Reason 5.1   For $ k \geq 0$, $ z^k$ is analytic on the disk, and so the integral around a closed curve is 0 as in Question 3.

Reason 5.2   For $ k \neq -1$, $ z^k$ has an antiderivative defined on $ \mathbb{C}\setminus\{0\}$, namely $ \frac{1}{k+1}z^{k+1}$, and so the integral of $ z^k$ around a closed curve is 0 by the Fundamental Theorem of Calculus, as in Reason 3.1.

Reason 5.3   For $ k = -1$, as we integrate around the closed circle, the angle of $ dz$ is $ \theta + \pi/2$ and the angle of $ z^{-1}$ is $ -\theta$; adding these up, we find that $ z^{-1}\,dz$ has a constant angle of $ \pi/2$, so we don't get any cancellation and the integral is at angle $ \pi/2$, i.e., some multiple of $ i$. For $ k \neq -1$, the angle of $ z^k$ is $ k\theta$ so the angle of $ z^k\,dz$ is $ (k+1)\theta + \pi/2$, which rotates as we go around the circle (with $ \theta$ increasing from 0 to $ 2\pi$). Since the magnitude of the vectors we add remains constant, the integral is 0 for $ k \neq -1$.

Reason 5.4   For $ k = -1$, we expect that

$\displaystyle \int_a^b\frac{dz}{z} = \log z \rvert_a^b
$

The logarithm function is the inverse of the exponential function, and so if we write $ z$ in polar coordinates, we have

$\displaystyle \log re^{i\theta} = \log r + i \theta
$

However, the angle $ \theta$ is only defined up to adding a multiple of $ 2\pi$, and if we move around the circle counterclockwise starting at 0, the angle $ \theta$ increases continuously from 0 up to $ 2\pi$, so

$\displaystyle \oint_c \frac{dz}{z} = \log z\rvert_C = \log (e^{2\pi i}) - log (e^0) = 2\pi i.
$

(The notation is a little loose here, but that's OK, since we're giving a reason, not a proof.)

Reason 5.5   For $ k = -1$, $ \oint\frac{dz}{z}$, consider taking the original circle and shrinking it down until it has radius $ r$. The length of the curve we integrate along scales down by a factor of $ r$, while the function $ \frac{1}{z}$ which we are integrating scales up by a factor of $ \frac{1}{r}$. These two cancel out, so the integral seems to stay constant, and it is reasonable to suppose that the magnitude of the integral is equal to the length of the original curve, which is $ 2\pi$.

Reason 5.6   For $ k \geq 0$, if we shrink our original contour to a circle of small radius $ r$, the length of the curve scales down by a factor of $ r$ while the value of the function $ z^k$ scales down by a factor of $ r^k$ (or remains constant, if $ k = 0$). By the M-L theorem, the total integral is bounded above by some constant times $ r^{k+1}$; since $ r$ can be as small as we like, the integral must be 0.

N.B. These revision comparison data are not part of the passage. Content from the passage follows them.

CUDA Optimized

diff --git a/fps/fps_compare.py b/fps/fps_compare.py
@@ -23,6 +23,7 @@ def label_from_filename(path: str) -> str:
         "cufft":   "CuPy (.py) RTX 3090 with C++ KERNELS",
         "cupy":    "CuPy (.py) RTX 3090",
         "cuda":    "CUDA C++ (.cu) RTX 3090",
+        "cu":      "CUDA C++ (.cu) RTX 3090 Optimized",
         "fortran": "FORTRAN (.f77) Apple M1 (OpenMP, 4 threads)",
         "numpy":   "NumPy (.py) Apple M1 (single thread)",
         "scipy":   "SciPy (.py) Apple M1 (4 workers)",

Reason 5.7   For $ k = -l \leq -2$, if we expand the original contour to a large circle of radius $ R$, the length of the contour scales up by a factor of $ R$ while the function $ 1/z^l$ scales down by a factor of $ R^{-l}$. The scaling down of $ 1/z^l$ beats the scaling up of the length of the curve, so by the M-L theorem the integral is bounded above by a constant times $ R^{1-l}$, which can be made as small as we like for $ R$ sufficiently large.

Reason 5.8   For $ k=-2$, consider perturbing the function a little bit:

$\displaystyle \frac{1}{z^2} = \lim_{\epsilon\to0} \frac{1}{z^2-\epsilon^2}
= \l...
...\to0}\frac{1}{2\epsilon}\left(\frac{1}{z-\epsilon}-\frac{1}{z+\epsilon}\right)
$

(The second step is just the partial fraction expansion of $ \frac{1}{z^2-\epsilon^2}$.) The perturbed function has a simple pole with residue $ \frac{1}{2\epsilon}$ at $ z = \epsilon$ and a simple pole with residue $ -\frac{1}{2\epsilon}$ at $ z = -\epsilon$. For $ \epsilon$ sufficiently small, both poles will be contained inside our circle $ C$, but since the two residues have equal magnitude but opposite signs, the integral around any loop that encloses both poles will be 0. (This argument is closely related to the electric field of a dipole, written in terms of the fields of two close and opposite-charged particles. A similar argument works for any $ k \leq -2$.)





Dylan Thurston 2003-10-23